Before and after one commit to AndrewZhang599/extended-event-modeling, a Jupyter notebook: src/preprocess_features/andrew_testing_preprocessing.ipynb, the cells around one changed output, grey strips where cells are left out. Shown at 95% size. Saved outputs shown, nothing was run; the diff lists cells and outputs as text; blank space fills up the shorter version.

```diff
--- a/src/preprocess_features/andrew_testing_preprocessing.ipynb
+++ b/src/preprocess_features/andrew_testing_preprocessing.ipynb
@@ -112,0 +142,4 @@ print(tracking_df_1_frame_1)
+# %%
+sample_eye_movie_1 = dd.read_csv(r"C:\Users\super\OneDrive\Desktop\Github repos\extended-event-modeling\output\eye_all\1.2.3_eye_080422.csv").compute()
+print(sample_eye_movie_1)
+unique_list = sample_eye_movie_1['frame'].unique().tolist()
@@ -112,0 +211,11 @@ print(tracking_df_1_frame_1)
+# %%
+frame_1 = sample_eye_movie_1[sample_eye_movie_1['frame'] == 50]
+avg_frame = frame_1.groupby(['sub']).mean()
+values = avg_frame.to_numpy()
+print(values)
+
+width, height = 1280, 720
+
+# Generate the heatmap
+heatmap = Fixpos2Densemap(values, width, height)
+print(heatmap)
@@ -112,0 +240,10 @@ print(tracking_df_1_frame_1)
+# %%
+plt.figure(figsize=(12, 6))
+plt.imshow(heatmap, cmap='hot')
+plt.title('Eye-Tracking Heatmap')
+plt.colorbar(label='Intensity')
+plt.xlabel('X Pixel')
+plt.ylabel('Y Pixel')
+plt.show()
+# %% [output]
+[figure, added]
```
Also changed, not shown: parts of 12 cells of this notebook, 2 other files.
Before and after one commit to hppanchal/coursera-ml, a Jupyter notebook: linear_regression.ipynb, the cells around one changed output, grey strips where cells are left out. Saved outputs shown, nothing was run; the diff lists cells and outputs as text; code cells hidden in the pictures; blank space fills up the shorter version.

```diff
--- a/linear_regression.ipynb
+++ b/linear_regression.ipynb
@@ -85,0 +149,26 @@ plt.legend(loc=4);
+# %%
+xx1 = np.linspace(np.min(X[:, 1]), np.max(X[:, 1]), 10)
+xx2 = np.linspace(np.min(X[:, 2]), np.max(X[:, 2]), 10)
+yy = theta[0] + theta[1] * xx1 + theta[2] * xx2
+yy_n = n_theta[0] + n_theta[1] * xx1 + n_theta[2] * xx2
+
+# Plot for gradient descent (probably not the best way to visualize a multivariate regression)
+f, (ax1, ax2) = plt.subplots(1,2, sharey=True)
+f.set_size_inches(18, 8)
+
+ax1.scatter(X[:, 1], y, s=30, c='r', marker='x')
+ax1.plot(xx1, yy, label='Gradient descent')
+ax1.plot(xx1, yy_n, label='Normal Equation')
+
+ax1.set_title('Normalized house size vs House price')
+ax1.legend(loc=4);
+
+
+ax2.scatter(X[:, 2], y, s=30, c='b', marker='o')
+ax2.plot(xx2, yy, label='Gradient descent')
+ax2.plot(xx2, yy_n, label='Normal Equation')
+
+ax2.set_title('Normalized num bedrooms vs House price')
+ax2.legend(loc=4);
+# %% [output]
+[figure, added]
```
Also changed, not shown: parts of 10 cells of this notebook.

☆ ☆ ☆ ☆ ☆ ☆ ☆

▶ WHAT THE TASK ASKS
From the listing above, return every line that contains the word "marker".

▶ OUTPUT BELOW
+ax1.scatter(X[:, 1], y, s=30, c='r', marker='x')
+ax2.scatter(X[:, 2], y, s=30, c='b', marker='o')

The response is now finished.